----- Information provided -----

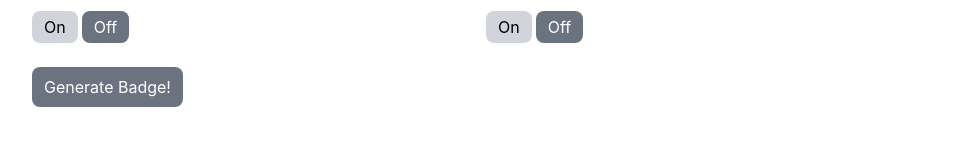
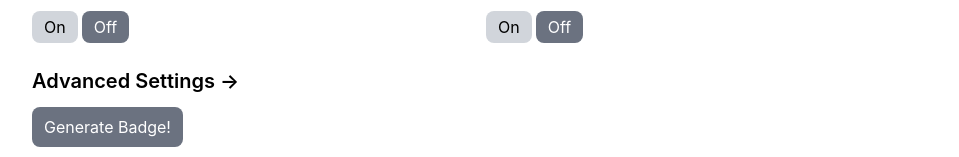
Before and after one commit to casperiv0/gh-readme-stats-creator, a Next.js app: page / in a window 1280 px wide. Shown: the part 447-604 px from the top of the page, without its empty margins (160-1119 px from the left). Built offline with nearby package versions, Linux system fonts and the light colour scheme; no server answers.

Commit message:
:tada: start on #1

```diff
--- a/src/pages/index.tsx
+++ b/src/pages/index.tsx
@@ -25,6 +25,7 @@ const INITIAL_VALUES: Values = {
   "hide-title": false,
   "include-all-commits": false,
   "line-height": 25,
+  "custom-host-url": "",
 };
 
 interface Props {
@@ -32,6 +33,7 @@ interface Props {
 }
 
 export default function Index({ themes }: Props) {
+  const [showAdvanced, setAdvanced] = React.useState<boolean>(false);
   const [url, setUrl] = React.useState<string | null>(null);
 
   async function onSubmit(data: Values) {
@@ -144,6 +146,35 @@ export default function Index({ themes }: Props) {
                 </FormField>
               </FormRow>
 
+              <div className="mb-3">
+                <h3
+                  onClick={() => setAdvanced((o) => !o)}
+                  className="text-xl my-2 font-semibold cursor-pointer select-none"
+                >
+                  Advanced Settings &rarr;
+                </h3>
+
+                {showAdvanced && (
+                  <>
+                    <FormField fieldId="custom-host-url" label="Custom host URL">
+                      <Input type="url" />
+                    </FormField>
+
+                    <FormRow>
+                      <FormField fieldId="custom-host-url" label="Theme">
+                        <Input />
+                      </FormField>
+                      <FormField fieldId="custom-host-url" label="Theme">
+                        <Input />
+                      </FormField>
+                      <FormField fieldId="custom-host-url" label="Theme">
+                        <Input />
+                      </FormField>
+                    </FormRow>
+                  </>
+                )}
+              </div>
+
               <Button type="submit">Generate Badge!</Button>
             </form>
           )}
--- a/src/types/Values.ts
+++ b/src/types/Values.ts
@@ -9,4 +9,5 @@ export interface Values {
   "line-height": number;
   "custom-title": string;
   "disable-animations": boolean;
+  "custom-host-url": string;
 }
```
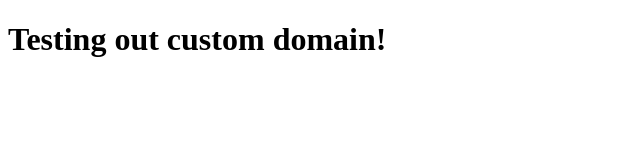
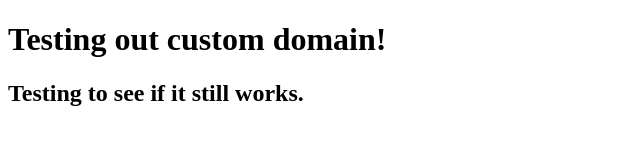
Before and after one commit to shikharbaheti/cloudflare2020, a plain HTML site: page index.html in a window 1280 px wide. Shown: the whole page, without its empty margins (0-640 px from the left). Drawn offline with Linux system fonts and the light colour scheme.

Commit message:
Update index.html

```diff
--- a/index.html
+++ b/index.html
@@ -19,6 +19,9 @@
     <h1>
         Testing out custom domain!
     </h1>
+    <h2>
+    Testing to see if it still works.
+    </h2>
     <script src="" async defer></script>
 </body>
 
```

-----

Be exact. Write out all the entries and omit the pictures.

Solution to this problem:
Before and after one commit to casperiv0/gh-readme-stats-creator, a Next.js app: page / in a window 1280 px wide. Shown: the part 447-604 px from the top of the page, without its empty margins (160-1119 px from the left). Built offline with nearby package versions, Linux system fonts and the light colour scheme; no server answers.

Commit message:
:tada: start on #1

```diff
--- a/src/pages/index.tsx
+++ b/src/pages/index.tsx
@@ -25,6 +25,7 @@ const INITIAL_VALUES: Values = {
   "hide-title": false,
   "include-all-commits": false,
   "line-height": 25,
+  "custom-host-url": "",
 };
 
 interface Props {
@@ -32,6 +33,7 @@ interface Props {
 }
 
 export default function Index({ themes }: Props) {
+  const [showAdvanced, setAdvanced] = React.useState<boolean>(false);
   const [url, setUrl] = React.useState<string | null>(null);
 
   async function onSubmit(data: Values) {
@@ -144,6 +146,35 @@ export default function Index({ themes }: Props) {
                 </FormField>
               </FormRow>
 
+              <div className="mb-3">
+                <h3
+                  onClick={() => setAdvanced((o) => !o)}
+                  className="text-xl my-2 font-semibold cursor-pointer select-none"
+                >
+                  Advanced Settings &rarr;
+                </h3>
+
+                {showAdvanced && (
+                  <>
+                    <FormField fieldId="custom-host-url" label="Custom host URL">
+                      <Input type="url" />
+                    </FormField>
+
+                    <FormRow>
+                      <FormField fieldId="custom-host-url" label="Theme">
+                        <Input />
+                      </FormField>
+                      <FormField fieldId="custom-host-url" label="Theme">
+                        <Input />
+                      </FormField>
+                      <FormField fieldId="custom-host-url" label="Theme">
+                        <Input />
+                      </FormField>
+                    </FormRow>
+                  </>
+                )}
+              </div>
+
               <Button type="submit">Generate Badge!</Button>
             </form>
           )}
--- a/src/types/Values.ts
+++ b/src/types/Values.ts
@@ -9,4 +9,5 @@ export interface Values {
   "line-height": number;
   "custom-title": string;
   "disable-animations": boolean;
+  "custom-host-url": string;
 }
```
Before and after one commit to shikharbaheti/cloudflare2020, a plain HTML site: page index.html in a window 1280 px wide. Shown: the whole page, without its empty margins (0-640 px from the left). Drawn offline with Linux system fonts and the light colour scheme.

Commit message:
Update index.html

```diff
--- a/index.html
+++ b/index.html
@@ -19,6 +19,9 @@
     <h1>
         Testing out custom domain!
     </h1>
+    <h2>
+    Testing to see if it still works.
+    </h2>
     <script src="" async defer></script>
 </body>
 
```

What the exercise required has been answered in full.